WORK ORDER ▸ The answer should be each line of the records that contains the word "link"; please copy them all.
##### PROVIDED MATERIAL #####
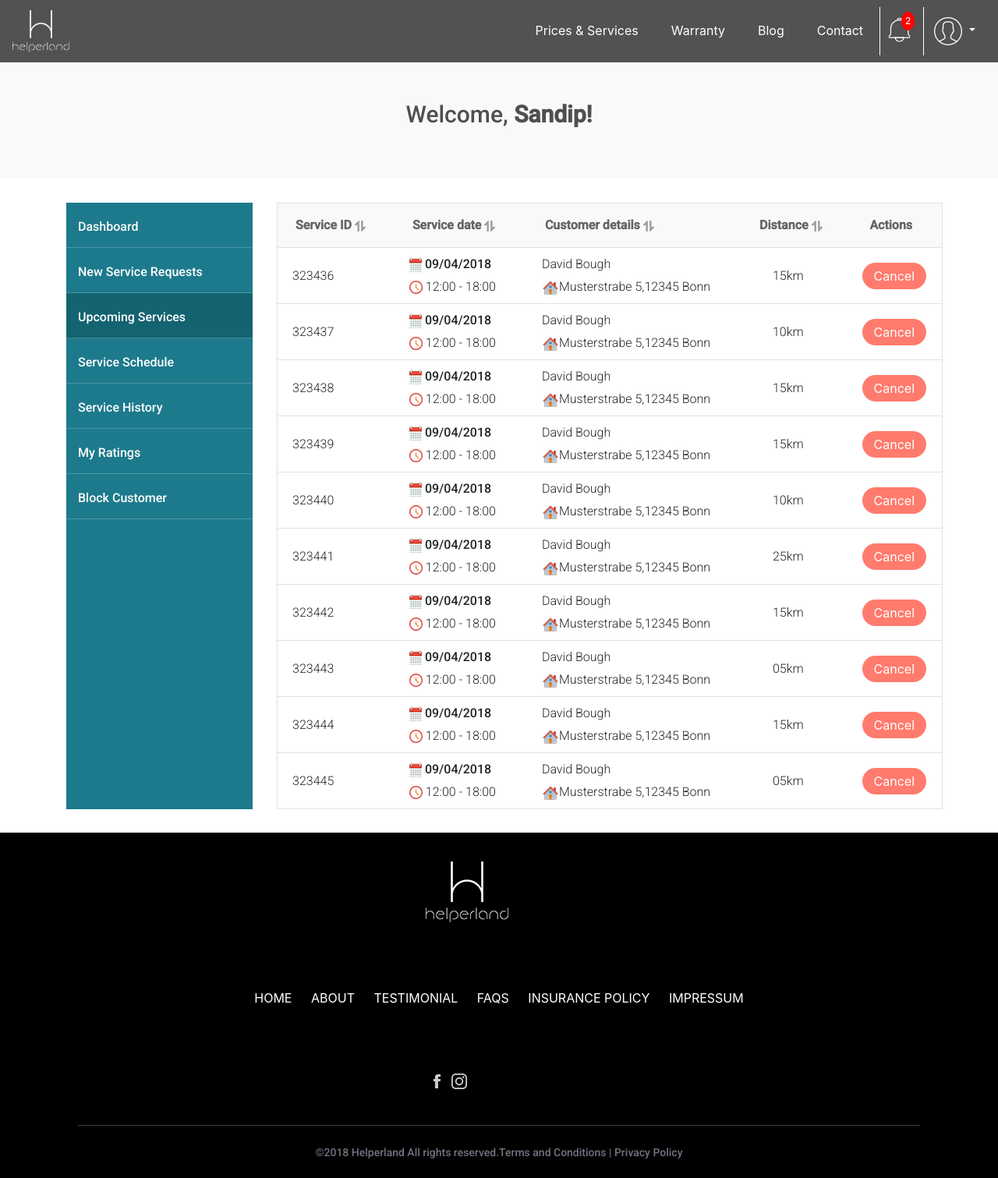
After one commit to SH-Harsh/Tatvasoft, a PHP site: page /ServiceProvider_UpcomingService.html in a window 1280 px wide. The commit adds this page. Shown: the whole page at 78% size. Run offline with PHP 8.4, Linux system fonts and the light colour scheme.

Commit message:
Page 7 Completed

```diff
--- /dev/null
+++ b/html/ServiceProvider_UpcomingService.html
@@ -0,0 +1,380 @@
+<!DOCTYPE html>
+<html lang="en">
+
+<head>
+    <meta charset="UTF-8">
+    <meta http-equiv="X-UA-Compatible" content="IE=edge">
+    <meta name="viewport" content="width=device-width, initial-scale=1.0">
+    <title>Upcoming Service</title>
+
+    <link rel="stylesheet" href="css/style2.css">
+
+    <!-- Bootstrap  -->
+    <link rel="stylesheet" href="https://maxcdn.bootstrapcdn.com/bootstrap/4.0.0/css/bootstrap.min.css"
+        integrity="sha384-Gn5384xqQ1aoWXA+058RXPxPg6fy4IWvTNh0E263XmFcJlSAwiGgFAW/dAiS6JXm" crossorigin="anonymous">
+</head>
+
+<body>
+
+
+    <header>
+        <nav class="navbar navbar-expand-lg navbar-light navbar_bg">
+            <a class="navbar-brand" href="#"><img src="assets/white-logo-transparent-background-copy-4.png" width="73px"
+                    height="54px"></a>
+            <button class="navbar-toggler" type="button" data-toggle="collapse" data-target="#navbarSupportedContent"
+                aria-controls="navbarSupportedContent" aria-expanded="false" aria-label="Toggle navigation">
+                <span class="navbar-toggler-icon"></span>
+            </button>
+
+            <div class="collapse navbar-collapse" id="navbarSupportedContent">
+                <ul class="navbar-nav ml-auto">
+                    <li class="nav-item space_nav">
+                        <a class="nav-link" href="#">Prices & Services</a>
+                    </li>
+                    <li class="nav-item space_nav">
+                        <a class="nav-link" href="#">Warranty</a>
+                    </li>
+                    <li class="nav-item space_nav">
+                        <a class="nav-link" href="#">Blog</a>
+                    </li>
+                    <li class="nav-item space_nav">
+                        <a class="nav-link" href="#">Contact</a>
+                    </li>
+                    <li class="nav-item space_notify">
+                        <a class="nav-link" href="#"><img src="assets/icon-notification.png"></a>
+                        <div class="notify_no">
+                            <span class="notification_no">2</span>
+                        </div>
+                    </li>
+                    <li class="nav-item dropdown space_user">
+                        <a class="nav-link dropdown-toggle" href="#" id="navbarDropdown" role="button"
+                            data-toggle="dropdown" aria-haspopup="true" aria-expanded="false">
+                            <img src="assets/person_logo.png">
+                        </a>
+                        <div class="dropdown-menu" aria-labelledby="navbarDropdown">
+                            <a class="dropdown-item" href="#">Harsh</a>
+                            <a class="dropdown-item" href="#">Ram</a>
+                        </div>
+                    </li>
+                </ul>
+            </div>
+
+        </nav>
+    </header>
+
+    <section class="welcome_user">
+        <p class="welcome">Welcome, <span style="font-weight: bold;">Sandip!</span></p>
+    </section>
+
+    <!-- Upcoming Service  -->
+
+    <section style="margin-top: 31px;">
+        <div class="container">
+            <div class="row">
+                <div class="col-md-3 left-menu">
+                    <div style="background-color: #1d7a8c; height: 100%;">
+                        <table class="menu_table">
+                            <tr>
+                                <td><a href="#">Dashboard</a></td>
+                            </tr>
+                            <tr>
+                                <td><a href="#">New Service Requests</a></td>
+                            </tr>
+                            <tr class="active">
+                                <td><a href="#">Upcoming Services</a></td>
+                            </tr>
+                            <tr>
+                                <td><a href="#">Service Schedule</a></td>
+                            </tr>
+                            <tr>
+                                <td><a href="#">Service History</a></td>
+                            </tr>
+                            <tr>
+                                <td><a href="#">My Ratings</a></td>
+                            </tr>
+                            <tr>
+                                <td><a href="#">Block Customer</a></td>
+                            </tr>
+                        </table>
+                    </div>
+                </div>
+                <div class="col-md-9 right_service_list_section" style="padding-inline: 0px;">
+                    <table class="right_service_list">
+                        <tr>
+                            <th>
+                                <p>Service ID <img src="assets/double_arrow.png"></p>
+                            </th>
+                            <th>
+                                <p>Service date <img src="assets/double_arrow.png"></p>
+                            </th>
+                            <th>
+                                <p>Customer details <img src="assets/double_arrow.png"></p>
+                            </th>
+                            <th>
+                                <p>Distance <img src="assets/double_arrow.png"></p>
+                            </th>
+                            <th>
+                                <p class="text-center">Actions</p>
+                            </th>
+                        </tr>
+                        <tr>
+                            <td>
+                                <p>323436</p>
+                            </td>
+                            <td>
+                                <p style="font-weight: 500"><img src="assets/calendar2.png"> 09/04/2018</p>
+                                <p><img src="assets/clock.png"> 12:00 - 18:00</p>
+                            </td>
+                            <td>
+                                <p>David Bough</p>
+                                <p><img src="assets/home.png">Musterstrabe 5,12345 Bonn</p>
+                            </td>
+                            <td>
+                                <p class="text-center">15km</p>
+                            </td>
+                            <td>
+                                <button type="button" class="Cancel_button">Cancel</button>
+                            </td>
+                        </tr>
+                        <tr>
+                            <td>
+                                <p>323437</p>
+                            </td>
+                            <td>
+                                <p style="font-weight: 500"><img src="assets/calendar2.png"> 09/04/2018</p>
+                                <p><img src="assets/clock.png"> 12:00 - 18:00</p>
+                            </td>
+                            <td>
+                                <p>David Bough</p>
+                                <p><img src="assets/home.png">Musterstrabe 5,12345 Bonn</p>
+                            </td>
+                            <td>
+                                <p class="text-center">10km</p>
+                            </td>
+                            <td>
+                                <button type="button" class="Cancel_button">Cancel</button>
+                            </td>
+                        </tr>
+                        <tr>
+                            <td>
+                                <p>323438</p>
+                            </td>
+                            <td>
+                                <p style="font-weight: 500"><img src="assets/calendar2.png"> 09/04/2018</p>
+                                <p><img src="assets/clock.png"> 12:00 - 18:00</p>
+                            </td>
+                            <td>
+                                <p>David Bough</p>
+                                <p><img src="assets/home.png">Musterstrabe 5,12345 Bonn</p>
+                            </td>
+                            <td>
+                                <p class="text-center">15km</p>
+                            </td>
+                            <td>
+                                <button type="button" class="Cancel_button">Cancel</button>
+                            </td>
+                        </tr>
+                        <tr>
+                            <td>
+                                <p>323439</p>
+                            </td>
+                            <td>
+                                <p style="font-weight: 500"><img src="assets/calendar2.png"> 09/04/2018</p>
+                                <p><img src="assets/clock.png"> 12:00 - 18:00</p>
+                            </td>
+                            <td>
+                                <p>David Bough</p>
+                                <p><img src="assets/home.png">Musterstrabe 5,12345 Bonn</p>
+                            </td>
+                            <td>
+                                <p class="text-center">15km</p>
+                            </td>
+                            <td>
+                                <button type="button" class="Cancel_button">Cancel</button>
+                            </td>
+                        </tr>
+                        <tr>
+                            <td>
+                                <p>323440</p>
+                            </td>
+                            <td>
+                                <p style="font-weight: 500"><img src="assets/calendar2.png"> 09/04/2018</p>
+                                <p><img src="assets/clock.png"> 12:00 - 18:00</p>
+                            </td>
+                            <td>
+                                <p>David Bough</p>
+                                <p><img src="assets/home.png">Musterstrabe 5,12345 Bonn</p>
+                            </td>
+                            <td>
+                                <p class="text-center">10km</p>
+                            </td>
+                            <td>
+                                <button type="button" class="Cancel_button">Cancel</button>
+                            </td>
+                        </tr>
+                        <tr>
+                            <td>
+                                <p>323441</p>
+                            </td>
+                            <td>
+                                <p style="font-weight: 500"><img src="assets/calendar2.png"> 09/04/2018</p>
+                                <p><img src="assets/clock.png"> 12:00 - 18:00</p>
+                            </td>
+                            <td>
+                                <p>David Bough</p>
+                                <p><img src="assets/home.png">Musterstrabe 5,12345 Bonn</p>
+                            </td>
+                            <td>
+                                <p class="text-center">25km</p>
+                            </td>
+                            <td>
+                                <button type="button" class="Cancel_button">Cancel</button>
+                            </td>
+                        </tr>
+                        <tr>
+                            <td>
+                                <p>323442</p>
+                            </td>
+                            <td>
+                                <p style="font-weight: 500"><img src="assets/calendar2.png"> 09/04/2018</p>
+                                <p><img src="assets/clock.png"> 12:00 - 18:00</p>
+                            </td>
+                            <td>
+                                <p>David Bough</p>
+                                <p><img src="assets/home.png">Musterstrabe 5,12345 Bonn</p>
+                            </td>
+                            <td>
+                                <p class="text-center">15km</p>
+                            </td>
+                            <td>
+                                <button type="button" class="Cancel_button">Cancel</button>
+                            </td>
+                        </tr>
+                        <tr>
+                            <td>
+                                <p>323443</p>
+                            </td>
+                            <td>
+                                <p style="font-weight: 500"><img src="assets/calendar2.png"> 09/04/2018</p>
+                                <p><img src="assets/clock.png"> 12:00 - 18:00</p>
+                            </td>
+                            <td>
+                                <p>David Bough</p>
+                                <p><img src="assets/home.png">Musterstrabe 5,12345 Bonn</p>
+                            </td>
+                            <td>
+                                <p class="text-center">05km</p>
+                            </td>
+                            <td>
+                                <button type="button" class="Cancel_button">Cancel</button>
+                            </td>
+                        </tr>
+                        <tr>
+                            <td>
+                                <p>323444</p>
+                            </td>
+                            <td>
+                                <p style="font-weight: 500"><img src="assets/calendar2.png"> 09/04/2018</p>
+                                <p><img src="assets/clock.png"> 12:00 - 18:00</p>
+                            </td>
+                            <td>
+                                <p>David Bough</p>
+                                <p><img src="assets/home.png">Musterstrabe 5,12345 Bonn</p>
+                            </td>
+                            <td>
+                                <p class="text-center">15km</p>
+                            </td>
+                            <td>
+                                <button type="button" class="Cancel_button">Cancel</button>
+                            </td>
+                        </tr>
+                        <tr>
+                            <td>
+                                <p>323445</p>
+                            </td>
+                            <td>
+                                <p style="font-weight: 500"><img src="assets/calendar2.png"> 09/04/2018</p>
+                                <p><img src="assets/clock.png"> 12:00 - 18:00</p>
+                            </td>
+                            <td>
+                                <p>David Bough</p>
+                                <p><img src="assets/home.png">Musterstrabe 5,12345 Bonn</p>
+                            </td>
+                            <td>
+                                <p class="text-center">05km</p>
+                            </td>
+                            <td>
+                                <button type="button" class="Cancel_button">Cancel</button>
+                            </td>
+                        </tr>
+                    </table>
+                </div>
+            </div>
+        </div>
+    </section>
+
+
+
+    <footer>
+        <div class="row flex-container" style="margin-top: 30px;">
+            <div class="col-lg-2">
+                <div class="white_logo_transparent_background-copy-4">
+                    <img src="assets/white-logo-transparent-background-copy-4.png">
+                </div>
+            </div>
+            <div class="col-lg-8 footer_option_box">
+                <div class="footer_option">
+                    <a href="#">
+                        HOME
+                    </a>
+                    <a href="#">
+                        ABOUT
+                    </a>
+                    <a href="#">
+                        TESTIMONIAL
+                    </a>
+                    <a href="#">
+                        FAQS
+                    </a>
+                    <a href="#">
+                        INSURANCE POLICY
+                    </a>
+                    <a href="#">
+                        IMPRESSUM
+                    </a>
+                </div>
+            </div>
+            <div class="col-lg-2">
+                <div class="social_media_box">
+                    <img src="assets/Facebook.png" class="social_media">
+                    <img src="assets/insta-1.png" class="social_media">
+                </div>
+            </div>
+        </div>
+
+        <div style="width: 100%; padding: 0px 100px;">
+            <div class="Rectangle-12-copy-2"></div>
+        </div>
+
+        <div>
+            <p class="-Helperland-All-rights-reserved-Terms-and-Conditions">
+                ©2018 Helperland All rights reserved.Terms and Conditions | Privacy Policy
+            </p>
+        </div>
+    </footer>
+
+
+    <script src="js/index.js"></script>
+
+
+    <!-- Bootstrap js -->
+    <script src="https://code.jquery.com/jquery-3.5.1.slim.min.js"
+        integrity="sha384-DfXdz2htPH0lsSSs5nCTpuj/zy4C+OGpamoFVy38MVBnE+IbbVYUew+OrCXaRkfj" crossorigin="anonymous">
+    </script>
+    <script src="https://cdn.jsdelivr.net/npm/bootstrap@4.5.3/dist/js/bootstrap.bundle.min.js"
+        integrity="sha384-ho+j7jyWK8fNQe+A12Hb8AhRq26LrZ/JpcUGGOn+Y7RsweNrtN/tE3MoK7ZeZDyx" crossorigin="anonymous">
+    </script>
+
+</body>
+
+</html>
--- a/html/css/style2.css
+++ b/html/css/style2.css
@@ -1,3 +1,6 @@
+@import url('https://fonts.googleapis.com/css2?family=Roboto:wght@300;500&display=swap');
+
+
 body {
     overflow-x: hidden;
 }
@@ -316,6 +319,12 @@ footer {
     padding: 37px 15px 20px 122px;
 }
 
+.footer_option{
+    justify-content: center;
+    text-align: center;
+}
+
+
 .footer_option a {
     text-decoration: none;
     color: white;
@@ -323,8 +332,13 @@ footer {
     margin: 10px;
 }
 
+.footer_option a:hover{
+    color: rgba(255, 255, 255, 0.8);
+    text-decoration: none;
+}
+
 .footer_option_box {
-    padding: 65px 250px 20px;
+    padding: 65px 0px 20px;
 }
 
 .social_media_box {
@@ -441,6 +455,11 @@ footer {
     .email_hiw {
         margin-bottom: 5px;
     }
+
+    .white_logo_transparent_background-copy-4, .social_media_box{
+        justify-content: center;
+        text-align: center;
+    }
 }
 
 @media screen and (max-width: 700px) {
@@ -453,7 +472,8 @@ footer {
         margin: 5px 40px;
     }
 
-    .blog_left , .blog_right {
+    .blog_left,
+    .blog_right {
         display: none;
     }
 
@@ -476,3 +496,158 @@ footer {
     }
 
 }
+
+
+
+
+
+
+
+
+/* Service Provider > Upcoming Service */
+
+.navbar_bg {
+    background-color: #525252;
+}
+
+.notification_no {
+    background-color: red;
+    padding: 4px 5px 5px;
+    margin: 5px 4px 1px -8px;
+    border-radius: 50%;
+    font-size: 12px;
+}
+
+.notify_no {
+    margin: -49px 5px 5px 33px;
+    color: white;
+}
+
+.space_nav {
+    margin: 10px 13px;
+}
+
+.space_notify {
+    border-right: 1px solid white;
+    border-left: 1px solid white;
+    padding: 5px 2px;
+}
+
+.space_user {
+    padding: 5px;
+}
+
+.dropdown-menu {
+    background-color: #4f4f4f !important;
+}
+
+.welcome_user {
+    background-color: #f9f9f9;
+    padding: 44px 0px;
+    width: 100%;
+}
+
+.welcome {
+    text-align: center;
+    font-size: 30px;
+    color: #4f4f4f;
+    font-family: 'Roboto', sans-serif;
+}
+
+.menu_table {
+    width: 100%;
+    background-color: #1d7a8c;
+}
+
+.left-menu tr {
+    border-bottom: 1px solid rgba(255, 255, 255, 0.2);
+    border-collapse: collapse;
+    width: 70%;
+}
+
+.left-menu tr.active {
+    background-color: #146371;
+}
+
+.left-menu tr:hover {
+    background-color: #146371;
+}
+
+.left-menu tr td a:hover {
+    color: white;
+    text-decoration: none;
+}
+
+td a {
+    text-decoration: none;
+    color: white;
+    font-family: 'Roboto', sans-serif;
+}
+
+.left-menu td {
+    padding: 18px 10px 14px 15px;
+}
+
+.left-menu {
+    width: 100%;
+    padding-right: 31px !important;
+}
+
+th {
+    /* padding: 16px 46px 16px 14px; */
+    padding: 16px 37px 16px 23px;
+}
+
+.right_service_list_section {
+    overflow-x: auto;
+}
+
+.right_service_list tr {
+    border: 1px solid #e1e1e1;
+    border-collapse: collapse;
+    width: 100%;
+}
+
+.right_service_list tr th{
+    background-color: #f9f9f9;
+}
+
+.right_service_list tr th p {
+    margin-bottom: 0px;
+    font-family: 'Roboto', sans-serif;
+    font-weight: bold;
+    color: #646464;
+}
+
+.right_service_list tr td {
+    padding: 4px 20px 4px 14px;
+}
+
+.right_service_list tr td p {
+    margin: 5px 20px 5px 5px;
+    font-family: 'Roboto', sans-serif;
+    font-weight: 300;
+}
+
+
+.Cancel_button {
+    background-color: #ff7b6d;
+    border-radius: 20px;
+    color: white;
+    padding: 5px 15px;
+    border: none;
+    margin: 0px auto;
+}
+
+@media screen and (max-width: 1000px) {
+    .right_service_list_section {
+        border: 1px solid #e1e1e1;
+        border-collapse: collapse;
+    }
+}
+
+@media screen and (max-width: 768px) {
+    .right_service_list_section {
+        margin-top: 30px;
+    }
+}
```
Also changed, not shown: html/assets/calendar2.png (added), html/assets/clock.png (added), html/assets/double_arrow.png (added), html/assets/home.png (added), html/assets/icon-notification.png (added), html/assets/person_logo.png (added).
#####
PROBLEM SOLUTION ▸
+    <link rel="stylesheet" href="css/style2.css">
+    <link rel="stylesheet" href="https://maxcdn.bootstrapcdn.com/bootstrap/4.0.0/css/bootstrap.min.css"
+                        <a class="nav-link" href="#">Prices & Services</a>
+                        <a class="nav-link" href="#">Warranty</a>
+                        <a class="nav-link" href="#">Blog</a>
+                        <a class="nav-link" href="#">Contact</a>
+                        <a class="nav-link" href="#"><img src="assets/icon-notification.png"></a>
+                        <a class="nav-link dropdown-toggle" href="#" id="navbarDropdown" role="button"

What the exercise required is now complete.